In other words, the state boards insist that candidates earn 150 hours of college credit, which may include some accounting courses. But, this number can be different from one state to another.
Some states require students to take more advanced accounting and courses than what a bachelor’s degree requires them to take. Others insist that a bachelor’s degree in accounting covers all the accounting courses that they would like in a CPA.
State boards are looking for candidates who have taken accounting courses. Many state boards of accountancy insist that candidates take very specific business courses or that they take college level math courses to meet their requirements for a CPA license. Many state boards define the lower-level accounting that candidates must earn.
Candidates Have to Fulfill the Requirements
Most states require that candidates have 120 credit hours in their schools in order for them to accept you for the Exam. That is, they want you to have earned a bachelor’s degree.

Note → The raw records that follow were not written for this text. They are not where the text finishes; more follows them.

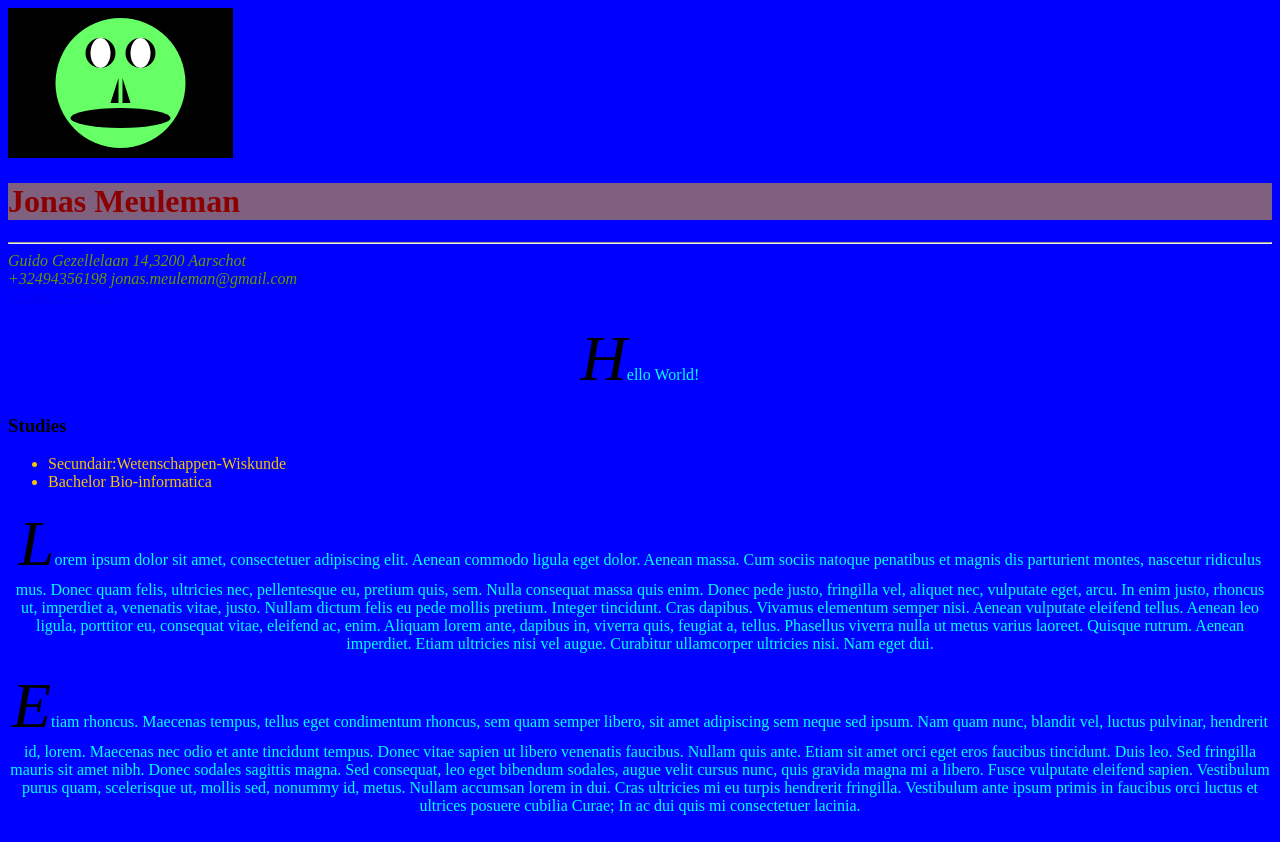
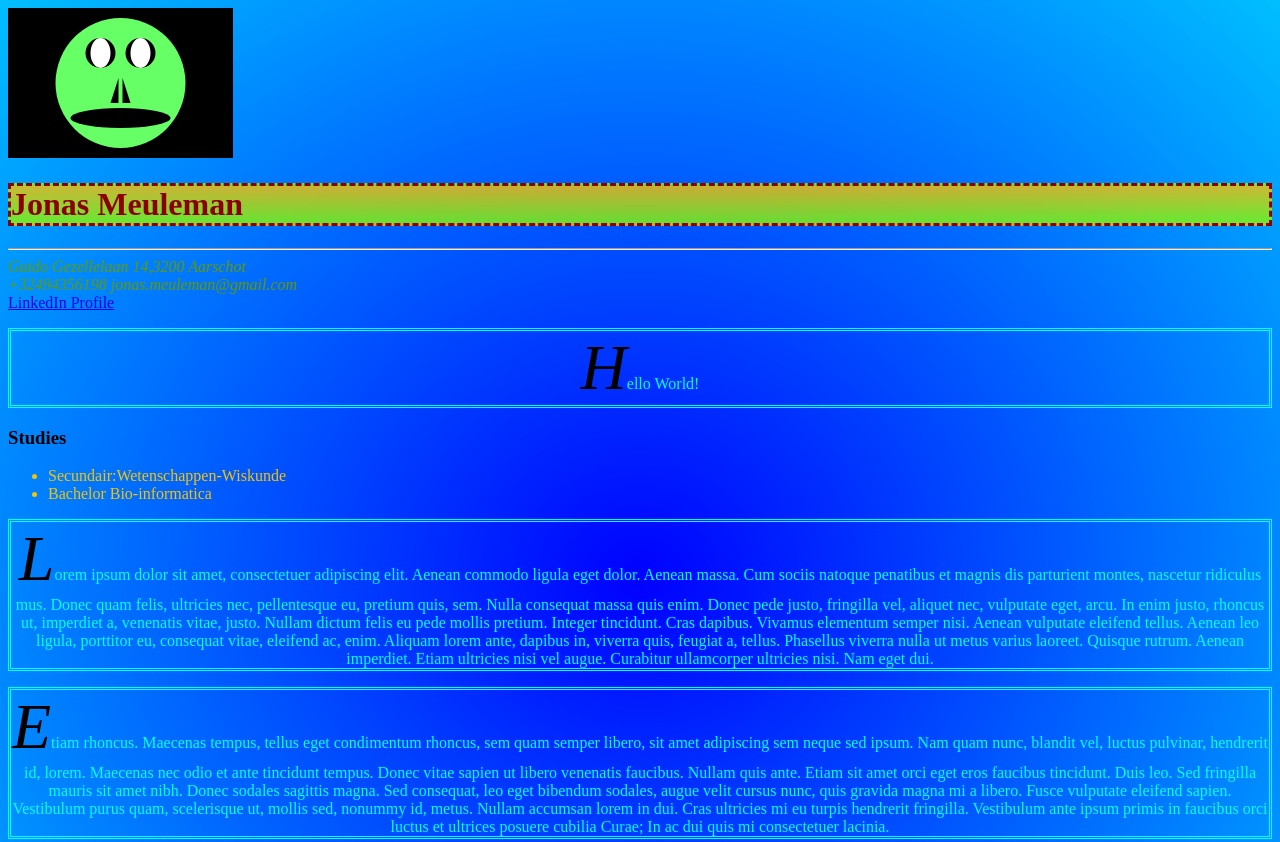
Before and after one commit to JonasM92/JonasM92.github.io, a plain HTML site: page hello.html in a window 1280 px wide. Shown: the top 842 px of the page. Drawn offline with Linux system fonts and the light colour scheme; a web font is replaced by a local one.

Commit message:
some gradients

```diff
--- a/style.css
+++ b/style.css
@@ -1,12 +1,14 @@
 @import url(http://fonts.googleapis.com/css?family=La+Belle+Aurore);
 
-body{background: blue;}
+body{background:radial-gradient(blue, deepskyblue);}
 
 h1{
     color:darkred;
     /*background:yellowgreen;*/
-    background-color: hsla(45, 100%, 50%, 0.5);
+    /*background-color: hsla(45, 100%, 50%, 0.5);*/
+    background:linear-gradient(hsla(45, 100%, 50%, 0.8),hsla(90, 100%, 50%, 0.8));
     font-family: 'La Belle Aurore';
+    border: dashed;
     }
 p::first-letter {
     font-style:oblique;
@@ -17,6 +19,7 @@ p::first-letter {
 p{
     color:cyan;
     text-align:center;
+    border:double;
 }
 
 
```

If you’re still in school, you may be eligible to sit for the Exam while you study. Some states allow students who are very close to graduating to sit for the CPA Exam less than 120 credits if they are very close to graduating.
Some states require that you complete all 120 credit hours within a certain time frame, such as being 6 months from getting a bachelor’s degree or being within 15 credits of completing 120 credit hours.
Some states require that you finish at least 150 hours of college to pass the CPA exam. Some states will have a special test for students who are close to earning 150 hours.
Some states require that you have at least 25 college credit hours in accounting before you can sit for the CPA Exam.
It’s up to each state board to decide who can sit for the CPA exam in their state. Sometimes I try to keep up with what each state’s requirements are, but sometimes those requirements change without notice.
So, the best way to ensure that you understand what your state board requires is to visit your state’s website or contact your state board.